§ **Problem**
Once the images are set aside, output the listing exactly as it stands.

Segment Start: Data supplied

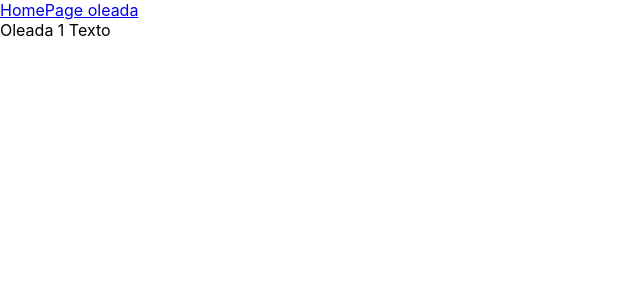
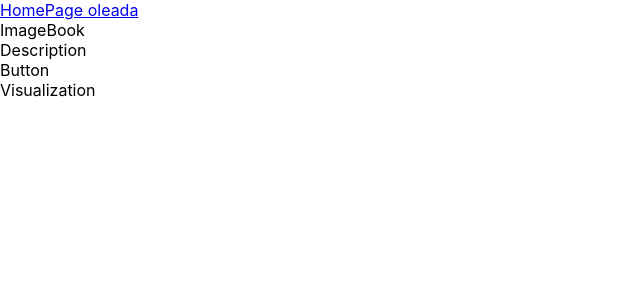
Before and after one commit to programateacademy/genero, a React (Create React App) app: page /Page_O in a window 1280 px wide. Shown: the top 300 px of the page, without its empty margins (0-640 px from the left). Built offline with nearby package versions, Linux system fonts and the light colour scheme.

Commit message:
components creation

```diff
--- a/public/index.html
+++ b/public/index.html
@@ -10,34 +10,12 @@
       content="Web site created using create-react-app"
     />
     <link rel="apple-touch-icon" href="%PUBLIC_URL%/logo192.png" />
-    <!--
-      manifest.json provides metadata used when your web app is installed on a
-      user's mobile device or desktop. See https://developers.google.com/web/fundamentals/web-app-manifest/
-    -->
     <link rel="manifest" href="%PUBLIC_URL%/manifest.json" />
-    <!--
-      Notice the use of %PUBLIC_URL% in the tags above.
-      It will be replaced with the URL of the `public` folder during the build.
-      Only files inside the `public` folder can be referenced from the HTML.
-
-      Unlike "/favicon.ico" or "favicon.ico", "%PUBLIC_URL%/favicon.ico" will
-      work correctly both with client-side routing and a non-root public URL.
-      Learn how to configure a non-root public URL by running `npm run build`.
-    -->
-    <title>React App</title>
+    <title>Enfoque de Genero</title>
   </head>
   <body>
     <noscript>You need to enable JavaScript to run this app.</noscript>
     <div id="root"></div>
-    <!--
-      This HTML file is a template.
-      If you open it directly in the browser, you will see an empty page.
 
-      You can add webfonts, meta tags, or analytics to this file.
-      The build step will place the bundled scripts into the <body> tag.
-
-      To begin the development, run `npm start` or `yarn start`.
-      To create a production bundle, use `npm run build` or `yarn build`.
-    -->
   </body>
 </html>
--- /dev/null
+++ b/src/pageOleada/Components/Books/Button.jsx
@@ -0,0 +1,9 @@
+import React from 'react'
+
+const Button = () => {
+  return (
+    <div>Button</div>
+  )
+}
+
+export default Button
--- /dev/null
+++ b/src/pageOleada/Components/Books/Description.jsx
@@ -0,0 +1,9 @@
+import React from 'react'
+
+const Description = () => {
+  return (
+    <div>Description</div>
+  )
+}
+
+export default Description
--- /dev/null
+++ b/src/pageOleada/Components/Books/ImageBook.jsx
@@ -0,0 +1,9 @@
+import React from 'react'
+
+const ImageBook = () => {
+  return (
+    <div>ImageBook</div>
+  )
+}
+
+export default ImageBook
--- /dev/null
+++ b/src/pageOleada/Components/Books/Visualization.jsx
@@ -0,0 +1,9 @@
+import React from 'react'
+
+const Visualization = () => {
+  return (
+    <div>Visualization</div>
+  )
+}
+
+export default Visualization
--- a/src/pageOleada/Page_O.jsx
+++ b/src/pageOleada/Page_O.jsx
@@ -1,8 +1,17 @@
 import React from 'react'
+import ImageBook from './Components/Books/ImageBook'
+import Description from './Components/Books/Description'
+import Button from './Components/Books/Button'
+import Visualization from './Components/Books/Visualization'
 
 const Page_o = () => {
   return (
-    <div>Oleada 1 Texto</div>
+    <div>
+      <ImageBook/>
+      <Description/>
+      <Button/>
+      <Visualization/>
+    </div>
   )
 }
 
```
Also changed, not shown: 1 other file (tests, documents, lock files or other folders).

Segment End: Data supplied

§ **Task answer**
Before and after one commit to programateacademy/genero, a React (Create React App) app: page /Page_O in a window 1280 px wide. Shown: the top 300 px of the page, without its empty margins (0-640 px from the left). Built offline with nearby package versions, Linux system fonts and the light colour scheme.

Commit message:
components creation

```diff
--- a/public/index.html
+++ b/public/index.html
@@ -10,34 +10,12 @@
       content="Web site created using create-react-app"
     />
     <link rel="apple-touch-icon" href="%PUBLIC_URL%/logo192.png" />
-    <!--
-      manifest.json provides metadata used when your web app is installed on a
-      user's mobile device or desktop. See https://developers.google.com/web/fundamentals/web-app-manifest/
-    -->
     <link rel="manifest" href="%PUBLIC_URL%/manifest.json" />
-    <!--
-      Notice the use of %PUBLIC_URL% in the tags above.
-      It will be replaced with the URL of the `public` folder during the build.
-      Only files inside the `public` folder can be referenced from the HTML.
-
-      Unlike "/favicon.ico" or "favicon.ico", "%PUBLIC_URL%/favicon.ico" will
-      work correctly both with client-side routing and a non-root public URL.
-      Learn how to configure a non-root public URL by running `npm run build`.
-    -->
-    <title>React App</title>
+    <title>Enfoque de Genero</title>
   </head>
   <body>
     <noscript>You need to enable JavaScript to run this app.</noscript>
     <div id="root"></div>
-    <!--
-      This HTML file is a template.
-      If you open it directly in the browser, you will see an empty page.
 
-      You can add webfonts, meta tags, or analytics to this file.
-      The build step will place the bundled scripts into the <body> tag.
-
-      To begin the development, run `npm start` or `yarn start`.
-      To create a production bundle, use `npm run build` or `yarn build`.
-    -->
   </body>
 </html>
--- /dev/null
+++ b/src/pageOleada/Components/Books/Button.jsx
@@ -0,0 +1,9 @@
+import React from 'react'
+
+const Button = () => {
+  return (
+    <div>Button</div>
+  )
+}
+
+export default Button
--- /dev/null
+++ b/src/pageOleada/Components/Books/Description.jsx
@@ -0,0 +1,9 @@
+import React from 'react'
+
+const Description = () => {
+  return (
+    <div>Description</div>
+  )
+}
+
+export default Description
--- /dev/null
+++ b/src/pageOleada/Components/Books/ImageBook.jsx
@@ -0,0 +1,9 @@
+import React from 'react'
+
+const ImageBook = () => {
+  return (
+    <div>ImageBook</div>
+  )
+}
+
+export default ImageBook
--- /dev/null
+++ b/src/pageOleada/Components/Books/Visualization.jsx
@@ -0,0 +1,9 @@
+import React from 'react'
+
+const Visualization = () => {
+  return (
+    <div>Visualization</div>
+  )
+}
+
+export default Visualization
--- a/src/pageOleada/Page_O.jsx
+++ b/src/pageOleada/Page_O.jsx
@@ -1,8 +1,17 @@
 import React from 'react'
+import ImageBook from './Components/Books/ImageBook'
+import Description from './Components/Books/Description'
+import Button from './Components/Books/Button'
+import Visualization from './Components/Books/Visualization'
 
 const Page_o = () => {
   return (
-    <div>Oleada 1 Texto</div>
+    <div>
+      <ImageBook/>
+      <Description/>
+      <Button/>
+      <Visualization/>
+    </div>
   )
 }
 
```
Also changed, not shown: 1 other file (tests, documents, lock files or other folders).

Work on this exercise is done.